─── Extracted entries ───

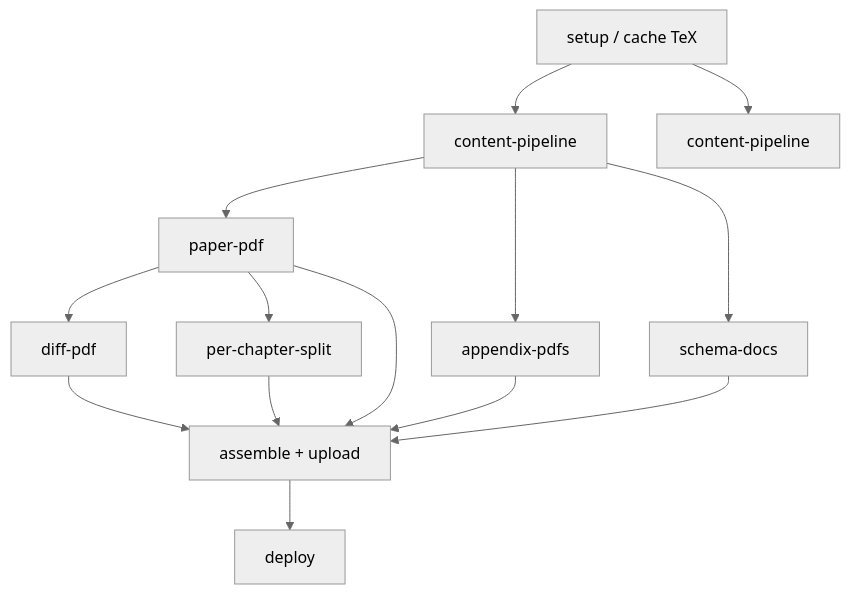
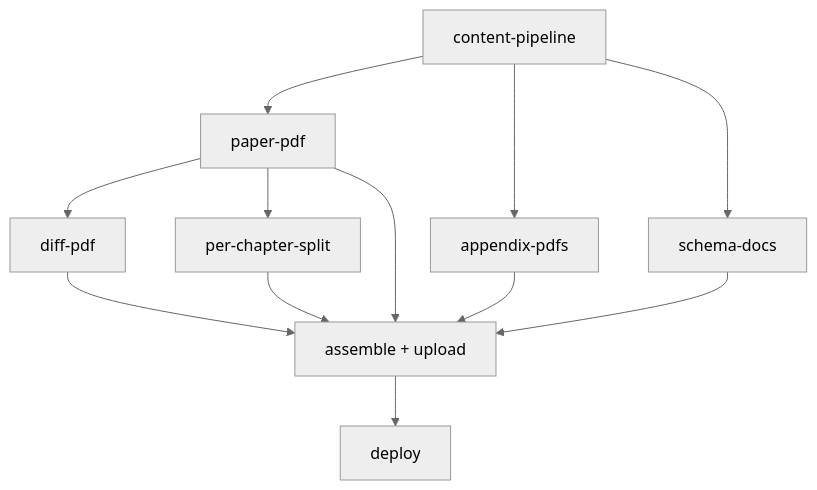
The second of 2 diagrams in docs/workplans/2026-05-24-publish-yml-parallelization-plan.md (litlfred/qou), drawn with Mermaid (neutral theme) before and after one commit. The commit also changed other lines of this file, not shown here.

````diff
--- a/docs/workplans/2026-05-24-publish-yml-parallelization-plan.md
+++ b/docs/workplans/2026-05-24-publish-yml-parallelization-plan.md
@@ -31,12 +37,10 @@
 ```mermaid
 flowchart TD
-  S[setup / cache TeX] --> P[content-pipeline]
-  S --> R[content-pipeline]
-  P --> M[paper-pdf]
+  P[content-pipeline] --> M[paper-pdf]
   P --> A[appendix-pdfs]
+  P --> SD[schema-docs]
   M --> D[diff-pdf]
   M --> C[per-chapter-split]
-  P --> SD[schema-docs]
   M & A & D & C & SD --> AS[assemble + upload]
   AS --> DP[deploy]
 ```
````
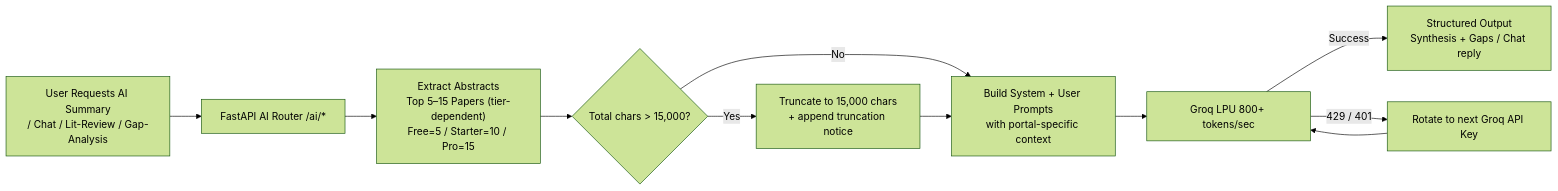
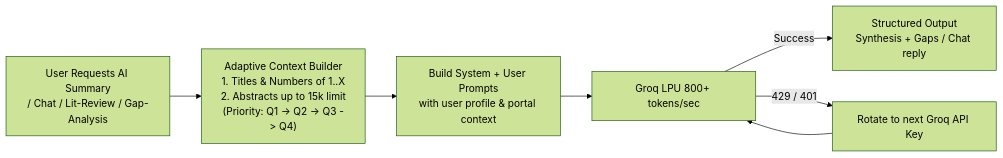
One commit to CodeWithPritom/ScholarHub-frontend changed the fifth of 11 diagrams in SYSTEM_ARCHITECTURE_DEEP_DIVE.md. Above: the diagram before and after it, drawn with Mermaid (forest theme). The commit also changed other lines of this file and 101 other files, not shown here.

````diff
--- a/SYSTEM_ARCHITECTURE_DEEP_DIVE.md
+++ b/SYSTEM_ARCHITECTURE_DEEP_DIVE.md
@@ -284,13 +294,9 @@
 ```mermaid
 flowchart LR
-    Input["User Requests AI Summary\n/ Chat / Lit-Review / Gap-Analysis"] --> Router["FastAPI AI Router /ai/*"]
-    Router --> Extract["Extract Abstracts\nTop 5–15 Papers (tier-dependent)\nFree=5 / Starter=10 / Pro=15"]
-    Extract --> Check{"Total chars > 15,000?"}
-    Check -- "Yes" --> Truncate["Truncate to 15,000 chars\n+ append truncation notice"]
-    Check -- "No" --> Prompt
-    Truncate --> Prompt["Build System + User Prompts\nwith portal-specific context"]
+    Input["User Requests AI Summary\n/ Chat / Lit-Review / Gap-Analysis"] --> ContextBuilder["Adaptive Context Builder\n1. Titles & Numbers of 1..X\n2. Abstracts up to 15k limit\n(Priority: Q1 -> Q2 -> Q3 -> Q4)"]
+    ContextBuilder --> Prompt["Build System + User Prompts\nwith user profile & portal context"]
     Prompt --> Groq["Groq LPU 800+ tokens/sec"]
     Groq -- "Success" --> Output["Structured Output\nSynthesis + Gaps / Chat reply"]
     Groq -- "429 / 401" --> Rotate["Rotate to next Groq API Key"]
     Rotate --> Groq
 ```
````
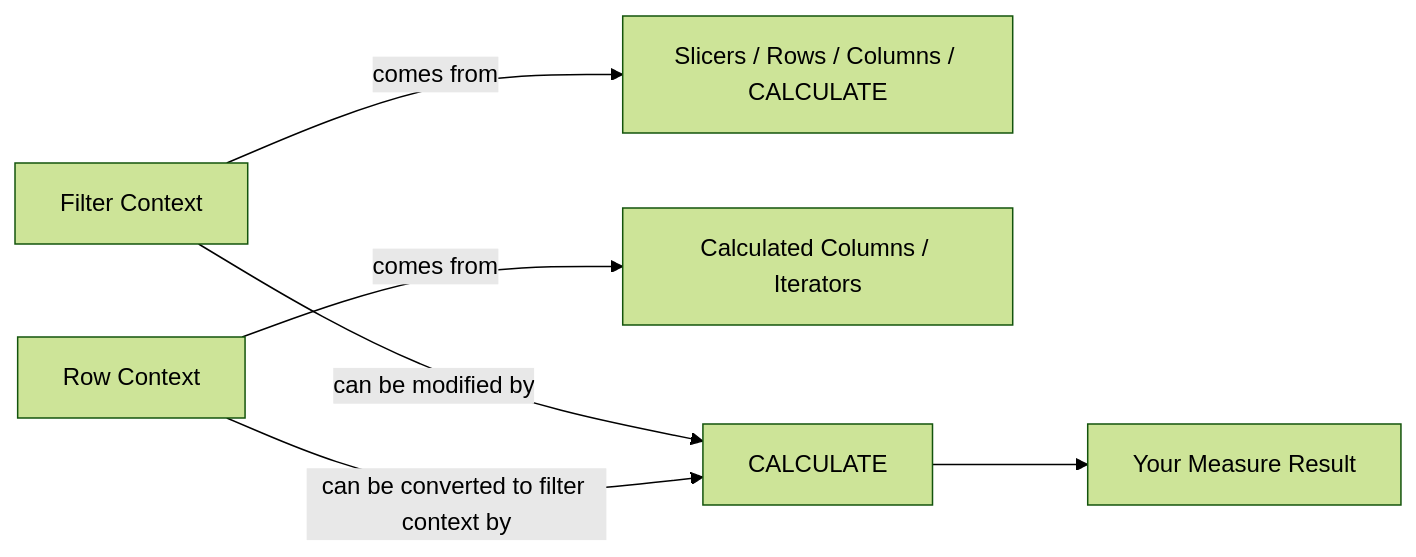
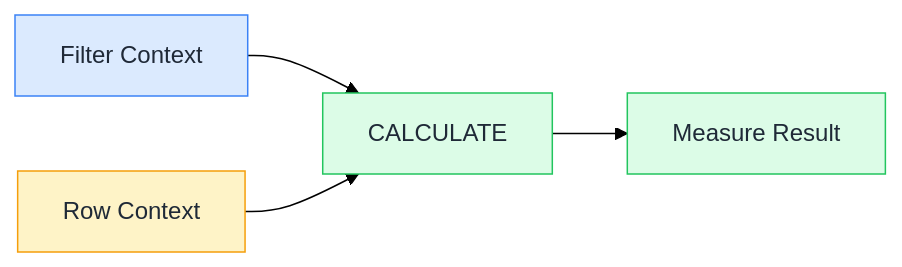
Before and after one commit to behnia137/dax-visual: the diagram in README.md, drawn with Mermaid (forest theme). The commit also changed other lines of this file and 21 other files, not shown here.

````diff
--- a/README.md
+++ b/README.md
@@ -14,8 +39,10 @@
 ```mermaid
-graph LR
-    A[Filter Context] -->|comes from| B[Slicers / Rows / Columns / CALCULATE]
-    C[Row Context] -->|comes from| D[Calculated Columns / Iterators]
-    A -->|can be modified by| E[CALCULATE]
-    C -->|can be converted to filter context by| E
-    E --> F[Your Measure Result]
+flowchart LR
+    A[Filter Context] --> B[CALCULATE]
+    C[Row Context] --> B
+    B --> D[Measure Result]
+    style A fill:#dbeafe,stroke:#3b82f6,color:#1f2937
+    style C fill:#fef3c7,stroke:#f59e0b,color:#1f2937
+    style B fill:#dcfce7,stroke:#22c55e,color:#1f2937
+    style D fill:#dcfce7,stroke:#22c55e,color:#1f2937
 ```
````
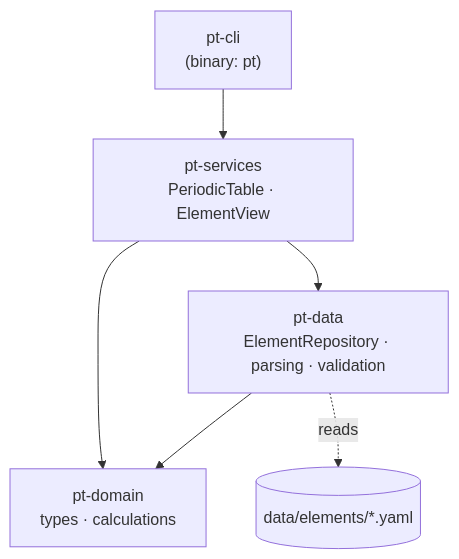
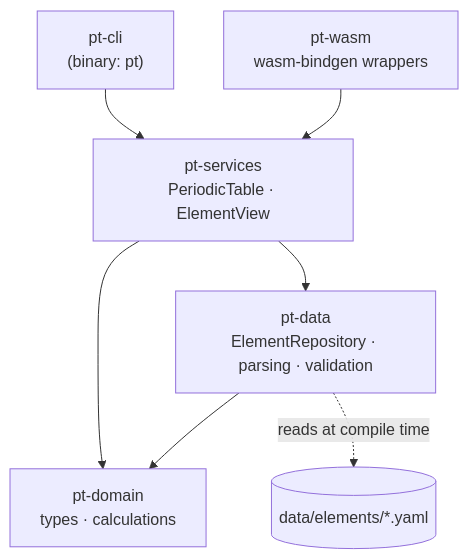
One commit to samutayuga/sam-periodic-table changed the first of 4 diagrams in README.md. Above: the diagram before and after it, drawn with Mermaid. The commit also changed other lines of this file and 4 other files, not shown here.

````diff
--- a/README.md
+++ b/README.md
@@ -34,8 +36,9 @@
 ```mermaid
 flowchart TD
     CLI["pt-cli<br/>(binary: pt)"] --> SVC["pt-services<br/>PeriodicTable · ElementView"]
+    WASM["pt-wasm<br/>wasm-bindgen wrappers"] --> SVC
     SVC --> DATA["pt-data<br/>ElementRepository · parsing · validation"]
     SVC --> DOM["pt-domain<br/>types · calculations"]
     DATA --> DOM
-    DATA -. reads .-> YAML[("data/elements/*.yaml")]
+    DATA -. reads at compile time .-> YAML[("data/elements/*.yaml")]
 ```
````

───

◆ Problem to work on ◆
Copy every line of the records exactly as it is written, but not the pictures.

◆ Result of this exercise ◆
The second of 2 diagrams in docs/workplans/2026-05-24-publish-yml-parallelization-plan.md (litlfred/qou), drawn with Mermaid (neutral theme) before and after one commit. The commit also changed other lines of this file, not shown here.

````diff
--- a/docs/workplans/2026-05-24-publish-yml-parallelization-plan.md
+++ b/docs/workplans/2026-05-24-publish-yml-parallelization-plan.md
@@ -31,12 +37,10 @@
 ```mermaid
 flowchart TD
-  S[setup / cache TeX] --> P[content-pipeline]
-  S --> R[content-pipeline]
-  P --> M[paper-pdf]
+  P[content-pipeline] --> M[paper-pdf]
   P --> A[appendix-pdfs]
+  P --> SD[schema-docs]
   M --> D[diff-pdf]
   M --> C[per-chapter-split]
-  P --> SD[schema-docs]
   M & A & D & C & SD --> AS[assemble + upload]
   AS --> DP[deploy]
 ```
````
One commit to CodeWithPritom/ScholarHub-frontend changed the fifth of 11 diagrams in SYSTEM_ARCHITECTURE_DEEP_DIVE.md. Above: the diagram before and after it, drawn with Mermaid (forest theme). The commit also changed other lines of this file and 101 other files, not shown here.

````diff
--- a/SYSTEM_ARCHITECTURE_DEEP_DIVE.md
+++ b/SYSTEM_ARCHITECTURE_DEEP_DIVE.md
@@ -284,13 +294,9 @@
 ```mermaid
 flowchart LR
-    Input["User Requests AI Summary\n/ Chat / Lit-Review / Gap-Analysis"] --> Router["FastAPI AI Router /ai/*"]
-    Router --> Extract["Extract Abstracts\nTop 5–15 Papers (tier-dependent)\nFree=5 / Starter=10 / Pro=15"]
-    Extract --> Check{"Total chars > 15,000?"}
-    Check -- "Yes" --> Truncate["Truncate to 15,000 chars\n+ append truncation notice"]
-    Check -- "No" --> Prompt
-    Truncate --> Prompt["Build System + User Prompts\nwith portal-specific context"]
+    Input["User Requests AI Summary\n/ Chat / Lit-Review / Gap-Analysis"] --> ContextBuilder["Adaptive Context Builder\n1. Titles & Numbers of 1..X\n2. Abstracts up to 15k limit\n(Priority: Q1 -> Q2 -> Q3 -> Q4)"]
+    ContextBuilder --> Prompt["Build System + User Prompts\nwith user profile & portal context"]
     Prompt --> Groq["Groq LPU 800+ tokens/sec"]
     Groq -- "Success" --> Output["Structured Output\nSynthesis + Gaps / Chat reply"]
     Groq -- "429 / 401" --> Rotate["Rotate to next Groq API Key"]
     Rotate --> Groq
 ```
````
Before and after one commit to behnia137/dax-visual: the diagram in README.md, drawn with Mermaid (forest theme). The commit also changed other lines of this file and 21 other files, not shown here.

````diff
--- a/README.md
+++ b/README.md
@@ -14,8 +39,10 @@
 ```mermaid
-graph LR
-    A[Filter Context] -->|comes from| B[Slicers / Rows / Columns / CALCULATE]
-    C[Row Context] -->|comes from| D[Calculated Columns / Iterators]
-    A -->|can be modified by| E[CALCULATE]
-    C -->|can be converted to filter context by| E
-    E --> F[Your Measure Result]
+flowchart LR
+    A[Filter Context] --> B[CALCULATE]
+    C[Row Context] --> B
+    B --> D[Measure Result]
+    style A fill:#dbeafe,stroke:#3b82f6,color:#1f2937
+    style C fill:#fef3c7,stroke:#f59e0b,color:#1f2937
+    style B fill:#dcfce7,stroke:#22c55e,color:#1f2937
+    style D fill:#dcfce7,stroke:#22c55e,color:#1f2937
 ```
````
One commit to samutayuga/sam-periodic-table changed the first of 4 diagrams in README.md. Above: the diagram before and after it, drawn with Mermaid. The commit also changed other lines of this file and 4 other files, not shown here.

````diff
--- a/README.md
+++ b/README.md
@@ -34,8 +36,9 @@
 ```mermaid
 flowchart TD
     CLI["pt-cli<br/>(binary: pt)"] --> SVC["pt-services<br/>PeriodicTable · ElementView"]
+    WASM["pt-wasm<br/>wasm-bindgen wrappers"] --> SVC
     SVC --> DATA["pt-data<br/>ElementRepository · parsing · validation"]
     SVC --> DOM["pt-domain<br/>types · calculations"]
     DATA --> DOM
-    DATA -. reads .-> YAML[("data/elements/*.yaml")]
+    DATA -. reads at compile time .-> YAML[("data/elements/*.yaml")]
 ```
````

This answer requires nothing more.